In a Totalitarian future governed by ‘Big Brother’ and enforced by the ‘Thought Police’, this is a world where your friends, neighbours, spouses and even your children will turn you in should you do or say the wrong thing. It’s a world where history is changed over and over at a whim to suit the current needs of the government. A world where two plus two equals whatever those in charge want it to. Smith is a law-abiding and model citizen. He toes the Party line, rewriting history to satisfy the demands of the Ministry of Truth. But with each lie he writes, Winston grows to hate the Party that seeks power for its own sake and persecutes those who dare to commit ‘thoughtcrimes’. Nevertheless, as he starts to think for himself, Winston can’t escape the fact that Big Brother is always watching…

A Short But Impactful Book

Akthough it consists of a very slight 107 pages, there is plenty packed in. Orwell doesn’t waste a single word in his dystopian vision of the future that makes big statements on censorship, control, free speech and the media—and how all of them can be used for nefarious means if unchecked and unchallenged. It’s not a simple read though. Classics tend to be full of exposition, with long winding paragraphs of description and explanation, and 1984 is no exception. There are also a lot of buzzwords to get your head around as well as heavily political and psychological themes. But should you persevere, this is a book that will leave a lasting impression.

If anything, the book leans toward being more of an essay at times than an actual story but it is by no means any less engaging because of this. The very detached and cold nature of its writing feels deliberate to the point of it being tense and uncomfortable. This is one of those titles that should always be taught in schools; there’s plenty to pick at and analyse and wonder about, which is what speculative Sci-Fi should always do.

1984 is a book not to be missed. Just don’t let Big Brother catch you reading it.


If you are interested in studying English or English Literature, Oxford Open Learning offer you the chance to do so at a variety of levels, listed below. You can also Contact Us by clicking on the link here.
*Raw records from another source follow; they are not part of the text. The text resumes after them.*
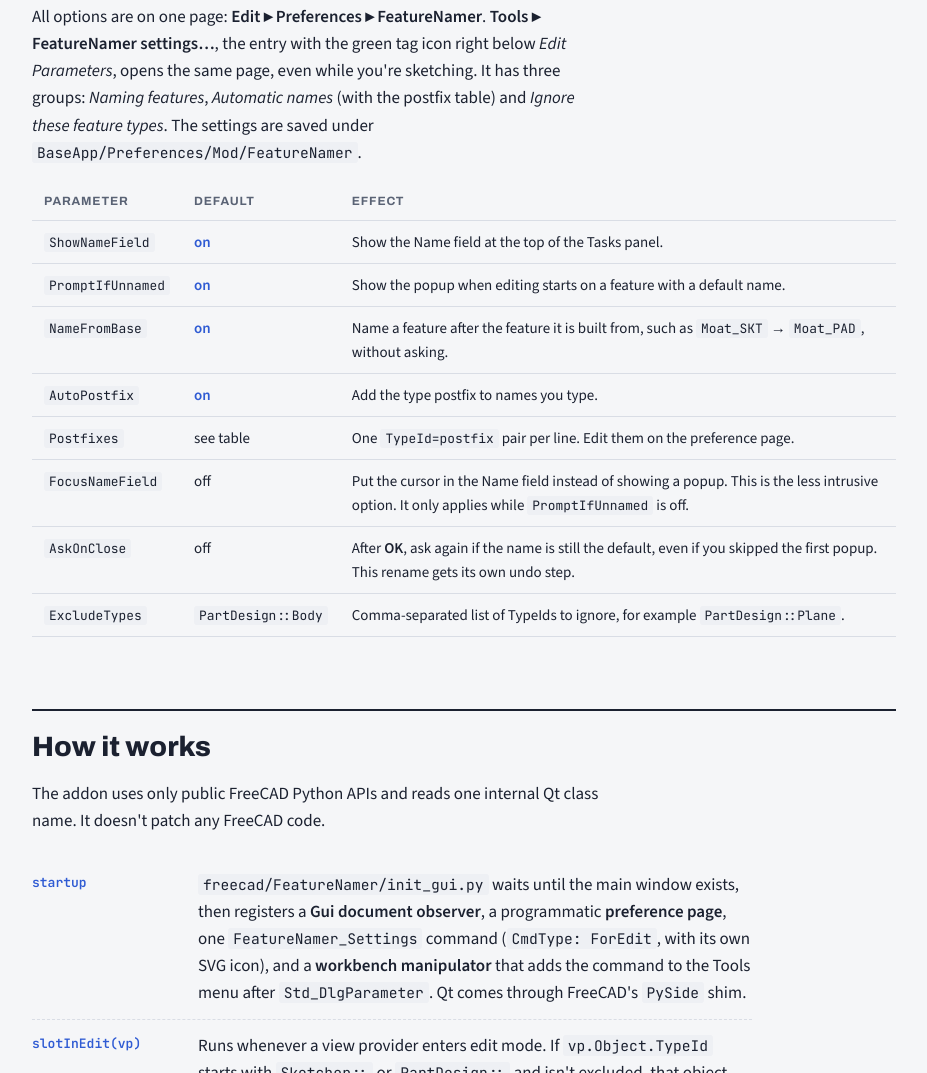
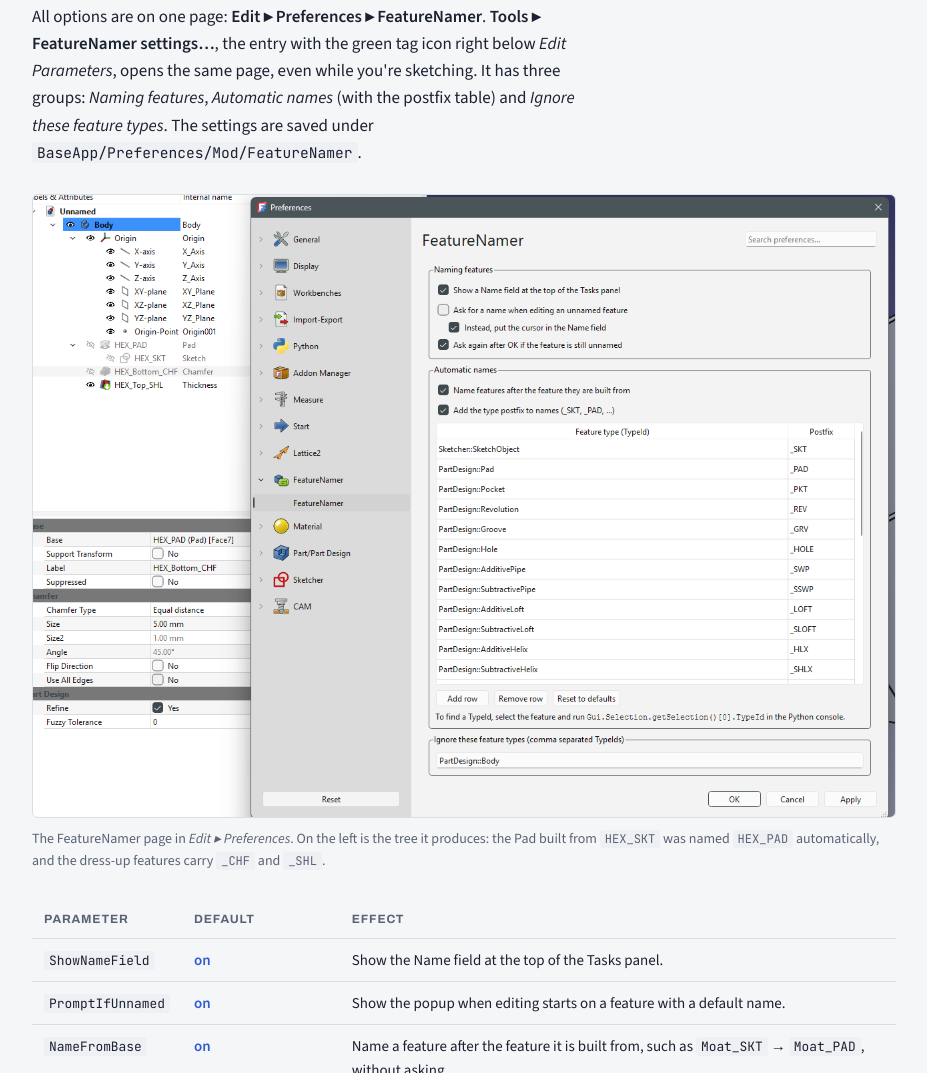
Before and after one commit to avongil/FreeCAD-FeatureNamer, a plain HTML site: page docs/index.html in a window 1280 px wide. Shown: the part 4455-5528 px from the top of the page, without its empty margins (304-1231 px from the left). Drawn offline with nearby package versions, Linux system fonts and the light colour scheme.

Commit message:
Add preference page screenshot to README and manual
Co-Authored-By: Claude Opus 5.5 <noreply@anthropic.com>

```diff
--- a/docs/index.html
+++ b/docs/index.html
@@ -111,6 +111,7 @@ td:first-child{white-space:nowrap}
 .chip b{color:var(--accent)}
 .arrow{font-size:13px;color:var(--muted)}
 .pf td:first-child{white-space:normal}
+.shot{display:block;width:100%;max-width:100%;height:auto;border:1px solid var(--rule);border-radius:6px}
 footer{margin-top:72px;font-size:14px;color:var(--muted);border-top:1px solid var(--rule);padding-top:16px}
 @media (prefers-reduced-motion:reduce){*{scroll-behavior:auto}}
 html{scroll-behavior:smooth}
@@ -251,6 +252,10 @@ html{scroll-behavior:smooth}
 
     <h2 id="settings">Settings</h2>
     <p>All options are on one page: <b>Edit ▸ Preferences ▸ FeatureNamer</b>. <b>Tools ▸ FeatureNamer settings…</b>, the entry with the green tag icon right below <i>Edit Parameters</i>, opens the same page, even while you're sketching. It has three groups: <i>Naming features</i>, <i>Automatic names</i> (with the postfix table) and <i>Ignore these feature types</i>. The settings are saved under <code>BaseApp/Preferences/Mod/FeatureNamer</code>.</p>
+    <figure class="figure">
+      <img class="shot" src="images/preferences.png" width="1292" height="932" alt="The FeatureNamer page in FreeCAD's Preferences dialog, next to a model tree with features named HEX_SKT, HEX_PAD, HEX_Bottom_CHF and HEX_Top_SHL">
+      <figcaption>The FeatureNamer page in <i>Edit ▸ Preferences</i>. On the left is the tree it produces: the Pad built from <code>HEX_SKT</code> was named <code>HEX_PAD</code> automatically, and the dress-up features carry <code>_CHF</code> and <code>_SHL</code>.</figcaption>
+    </figure>
     <div class="tbl"><table>
       <thead><tr><th>Parameter</th><th>Default</th><th>Effect</th></tr></thead>
       <tbody>
```
Also changed, not shown: docs/images/preferences.png (added), 1 other file.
English GCSE

English Literature GCSE

English IGCSE

English Literature IGCSE

English A level

English Literature A level

English IGCSE (Fast Track)

See more by

Stay Connected